▶ **WORK ORDER**
When you set down the entries, keep every word exactly as it is but drop the pictures.

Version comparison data

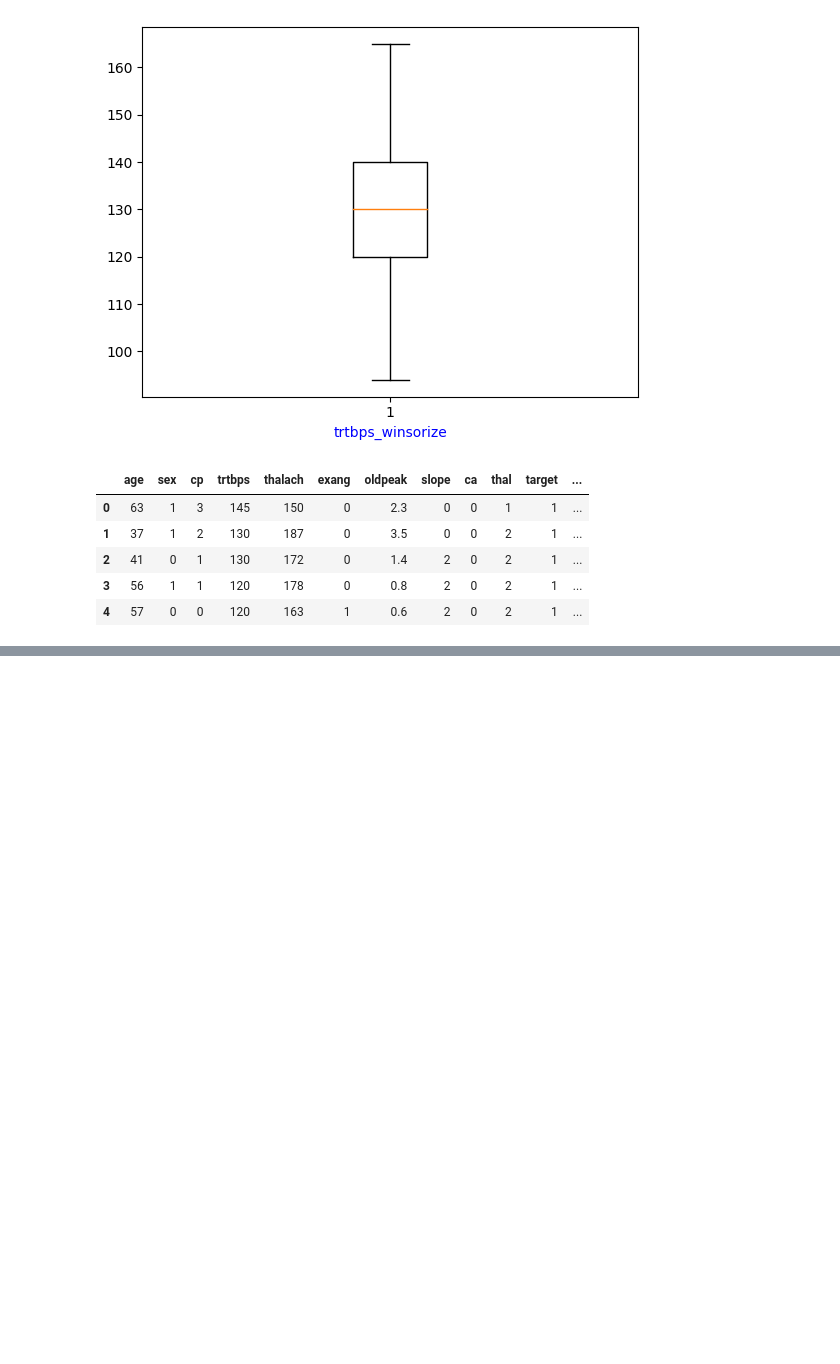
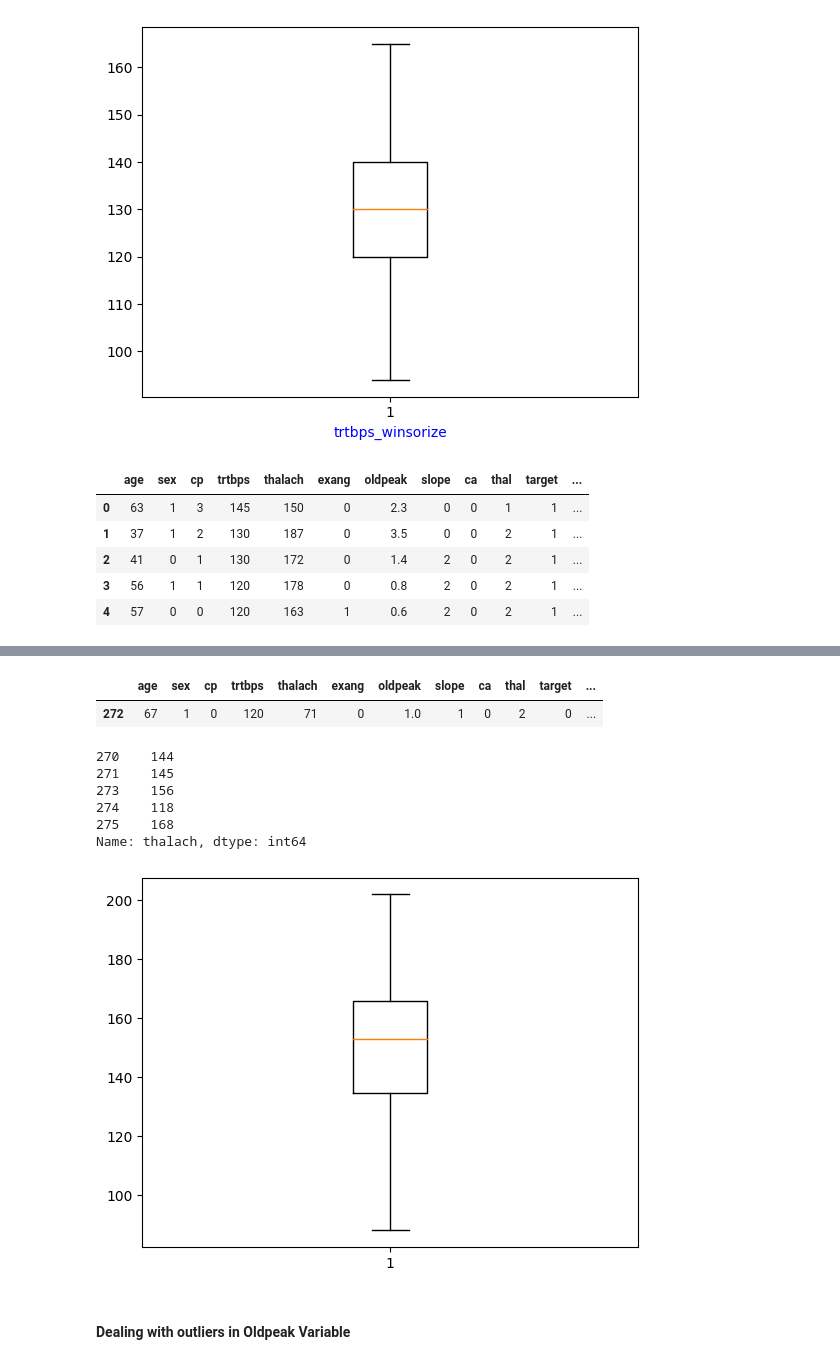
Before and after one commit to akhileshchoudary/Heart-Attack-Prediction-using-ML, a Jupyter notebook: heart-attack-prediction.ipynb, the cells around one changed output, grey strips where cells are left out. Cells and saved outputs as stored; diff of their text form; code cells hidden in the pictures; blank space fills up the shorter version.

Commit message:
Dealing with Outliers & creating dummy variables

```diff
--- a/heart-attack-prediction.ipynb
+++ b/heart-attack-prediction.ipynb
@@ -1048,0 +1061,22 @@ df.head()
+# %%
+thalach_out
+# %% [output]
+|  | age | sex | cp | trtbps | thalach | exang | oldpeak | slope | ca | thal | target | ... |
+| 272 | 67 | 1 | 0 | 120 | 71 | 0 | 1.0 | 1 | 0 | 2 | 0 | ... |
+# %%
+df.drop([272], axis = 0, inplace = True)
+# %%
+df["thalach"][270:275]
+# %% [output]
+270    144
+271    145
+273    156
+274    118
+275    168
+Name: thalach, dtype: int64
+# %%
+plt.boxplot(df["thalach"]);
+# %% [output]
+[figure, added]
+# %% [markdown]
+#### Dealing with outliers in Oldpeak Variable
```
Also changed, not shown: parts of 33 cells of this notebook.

▶ **EXERCISE ANSWER**
Before and after one commit to akhileshchoudary/Heart-Attack-Prediction-using-ML, a Jupyter notebook: heart-attack-prediction.ipynb, the cells around one changed output, grey strips where cells are left out. Cells and saved outputs as stored; diff of their text form; code cells hidden in the pictures; blank space fills up the shorter version.

Commit message:
Dealing with Outliers & creating dummy variables

```diff
--- a/heart-attack-prediction.ipynb
+++ b/heart-attack-prediction.ipynb
@@ -1048,0 +1061,22 @@ df.head()
+# %%
+thalach_out
+# %% [output]
+|  | age | sex | cp | trtbps | thalach | exang | oldpeak | slope | ca | thal | target | ... |
+| 272 | 67 | 1 | 0 | 120 | 71 | 0 | 1.0 | 1 | 0 | 2 | 0 | ... |
+# %%
+df.drop([272], axis = 0, inplace = True)
+# %%
+df["thalach"][270:275]
+# %% [output]
+270    144
+271    145
+273    156
+274    118
+275    168
+Name: thalach, dtype: int64
+# %%
+plt.boxplot(df["thalach"]);
+# %% [output]
+[figure, added]
+# %% [markdown]
+#### Dealing with outliers in Oldpeak Variable
```
Also changed, not shown: parts of 33 cells of this notebook.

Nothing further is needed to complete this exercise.